# Exercise requirements:
Make an exact copy of the entries below with the pictures removed.

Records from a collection
————————

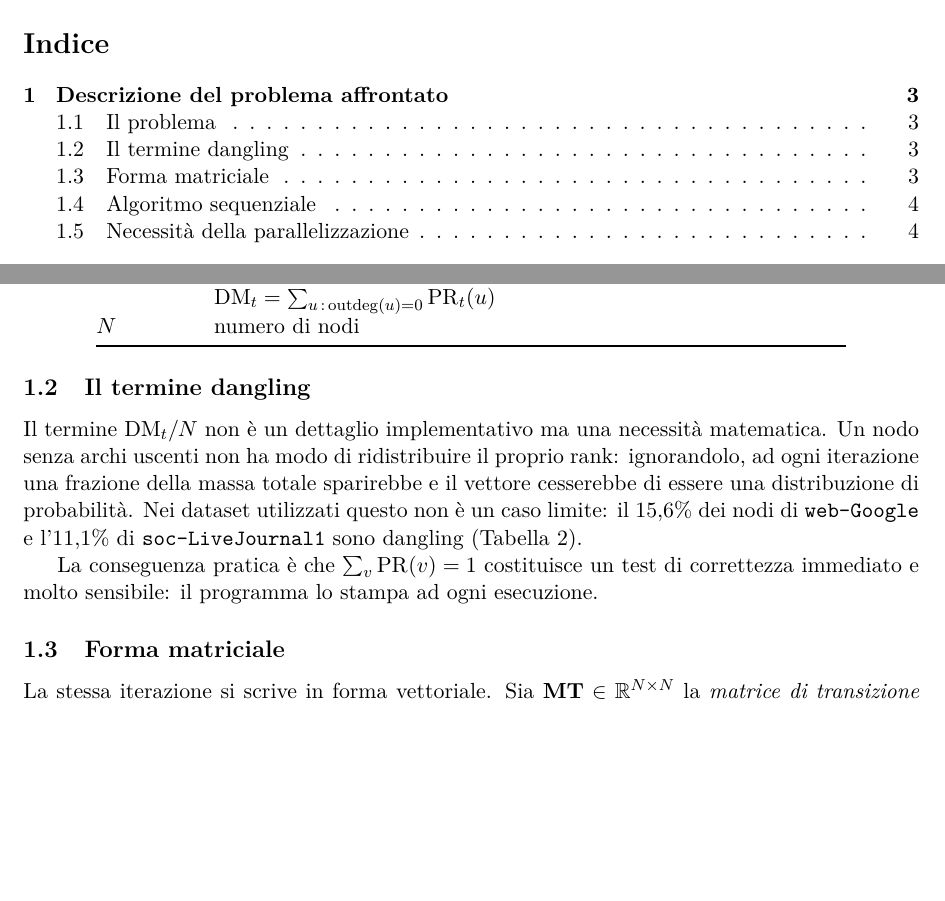
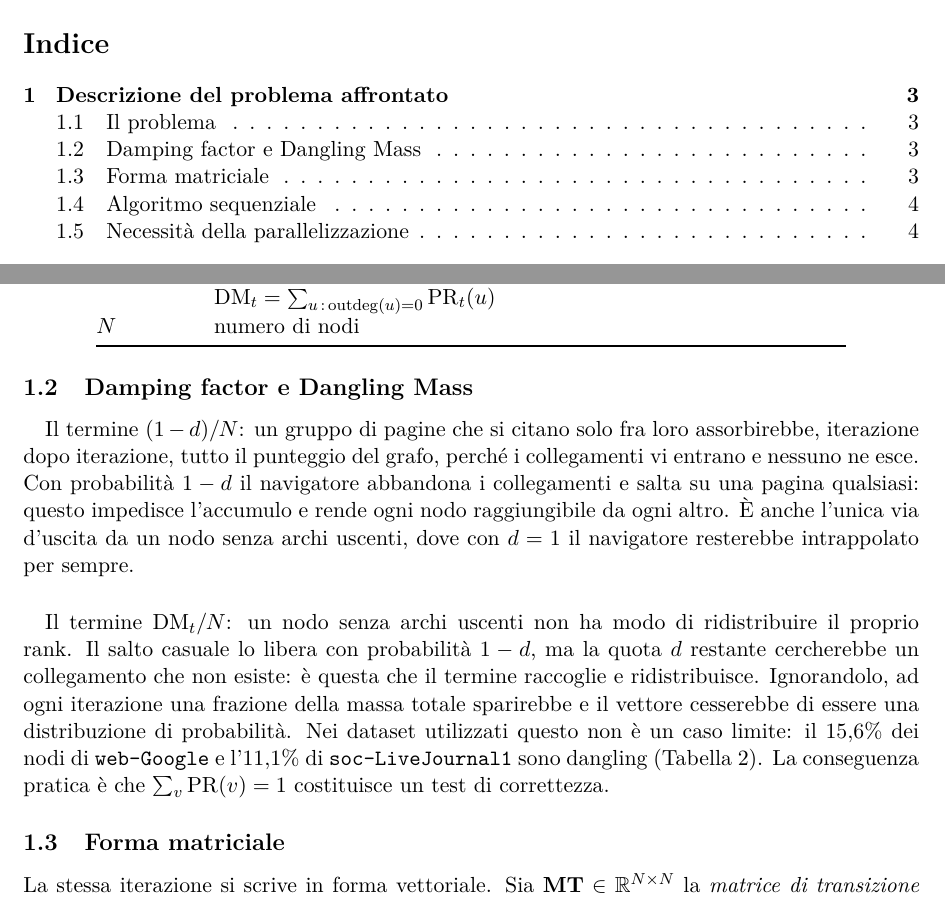
Before and after one commit to EmanueleCecchia/pagerank-openmp-cuda, a LaTeX document (relazione/relazione.tex): two parts of pages 1 and 3 of 13, joined at a grey line, cut so that both start at the same text, the shorter picture padded with empty space. Compiled offline with pdfLaTeX.

Commit message:
Sezione 1.2: damping factor e dangling mass a confronto
Ristruttura la sezione in due paragrafi paralleli, uno per termine
correttivo, e ne esplicita il ruolo sui nodi senza archi uscenti: il salto
casuale e' l'unica via d'uscita, mentre la quota d che cercherebbe un
collegamento inesistente e' quella che la dangling mass raccoglie.

```diff
--- a/relazione/relazione.tex
+++ b/relazione/relazione.tex
@@ -119,18 +119,27 @@ $N$ & numero di nodi \\
 \end{tabular}
 \end{center}
 
-\subsection{Il termine dangling}
-Il termine $\mathrm{DM}_t/N$ non è un dettaglio implementativo ma una necessità
-matematica. Un nodo senza archi uscenti non ha modo di ridistribuire il
-proprio rank: ignorandolo, ad ogni iterazione una frazione della massa
+\subsection{Damping factor e Dangling Mass}
+\paragraph{}
+Il termine $(1-d)/N$: un gruppo di pagine che si citano solo fra loro assorbirebbe, iterazione dopo
+iterazione, tutto il punteggio del grafo, perché i collegamenti vi entrano
+e nessuno ne esce. Con probabilità $1-d$ il navigatore abbandona i
+collegamenti e salta su una pagina qualsiasi: questo impedisce l'accumulo e
+rende ogni nodo raggiungibile da ogni altro. È anche l'unica via
+d'uscita da un nodo senza archi uscenti, dove con $d=1$ il navigatore
+resterebbe intrappolato per sempre.
+
+\paragraph{}
+Il termine $\mathrm{DM}_t/N$: un nodo senza archi uscenti non ha modo di ridistribuire il
+proprio rank. Il salto casuale lo libera con probabilità $1-d$, ma la
+quota $d$ restante cercherebbe un collegamento che non esiste: è questa
+che il termine raccoglie e ridistribuisce. Ignorandolo, ad ogni iterazione una frazione della massa
 totale sparirebbe e il vettore cesserebbe di essere una distribuzione di
 probabilità. Nei dataset utilizzati questo non è un caso limite: il
 $15{,}6\%$ dei nodi di \texttt{web-Google} e l'$11{,}1\%$ di
 \texttt{soc-LiveJournal1} sono dangling (Tabella~\ref{tab:dataset}).
-
 La conseguenza pratica è che $\sum_v \mathrm{PR}(v) = 1$ costituisce un test di
-correttezza immediato e molto sensibile: il programma lo stampa ad ogni
-esecuzione.
+correttezza.
 
 \subsection{Forma matriciale}
 \label{sec:matriciale}
```
Also changed, not shown: relazione/relazione.pdf.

————————

# Task output:
Before and after one commit to EmanueleCecchia/pagerank-openmp-cuda, a LaTeX document (relazione/relazione.tex): two parts of pages 1 and 3 of 13, joined at a grey line, cut so that both start at the same text, the shorter picture padded with empty space. Compiled offline with pdfLaTeX.

Commit message:
Sezione 1.2: damping factor e dangling mass a confronto
Ristruttura la sezione in due paragrafi paralleli, uno per termine
correttivo, e ne esplicita il ruolo sui nodi senza archi uscenti: il salto
casuale e' l'unica via d'uscita, mentre la quota d che cercherebbe un
collegamento inesistente e' quella che la dangling mass raccoglie.

```diff
--- a/relazione/relazione.tex
+++ b/relazione/relazione.tex
@@ -119,18 +119,27 @@ $N$ & numero di nodi \\
 \end{tabular}
 \end{center}
 
-\subsection{Il termine dangling}
-Il termine $\mathrm{DM}_t/N$ non è un dettaglio implementativo ma una necessità
-matematica. Un nodo senza archi uscenti non ha modo di ridistribuire il
-proprio rank: ignorandolo, ad ogni iterazione una frazione della massa
+\subsection{Damping factor e Dangling Mass}
+\paragraph{}
+Il termine $(1-d)/N$: un gruppo di pagine che si citano solo fra loro assorbirebbe, iterazione dopo
+iterazione, tutto il punteggio del grafo, perché i collegamenti vi entrano
+e nessuno ne esce. Con probabilità $1-d$ il navigatore abbandona i
+collegamenti e salta su una pagina qualsiasi: questo impedisce l'accumulo e
+rende ogni nodo raggiungibile da ogni altro. È anche l'unica via
+d'uscita da un nodo senza archi uscenti, dove con $d=1$ il navigatore
+resterebbe intrappolato per sempre.
+
+\paragraph{}
+Il termine $\mathrm{DM}_t/N$: un nodo senza archi uscenti non ha modo di ridistribuire il
+proprio rank. Il salto casuale lo libera con probabilità $1-d$, ma la
+quota $d$ restante cercherebbe un collegamento che non esiste: è questa
+che il termine raccoglie e ridistribuisce. Ignorandolo, ad ogni iterazione una frazione della massa
 totale sparirebbe e il vettore cesserebbe di essere una distribuzione di
 probabilità. Nei dataset utilizzati questo non è un caso limite: il
 $15{,}6\%$ dei nodi di \texttt{web-Google} e l'$11{,}1\%$ di
 \texttt{soc-LiveJournal1} sono dangling (Tabella~\ref{tab:dataset}).
-
 La conseguenza pratica è che $\sum_v \mathrm{PR}(v) = 1$ costituisce un test di
-correttezza immediato e molto sensibile: il programma lo stampa ad ogni
-esecuzione.
+correttezza.
 
 \subsection{Forma matriciale}
 \label{sec:matriciale}
```
Also changed, not shown: relazione/relazione.pdf.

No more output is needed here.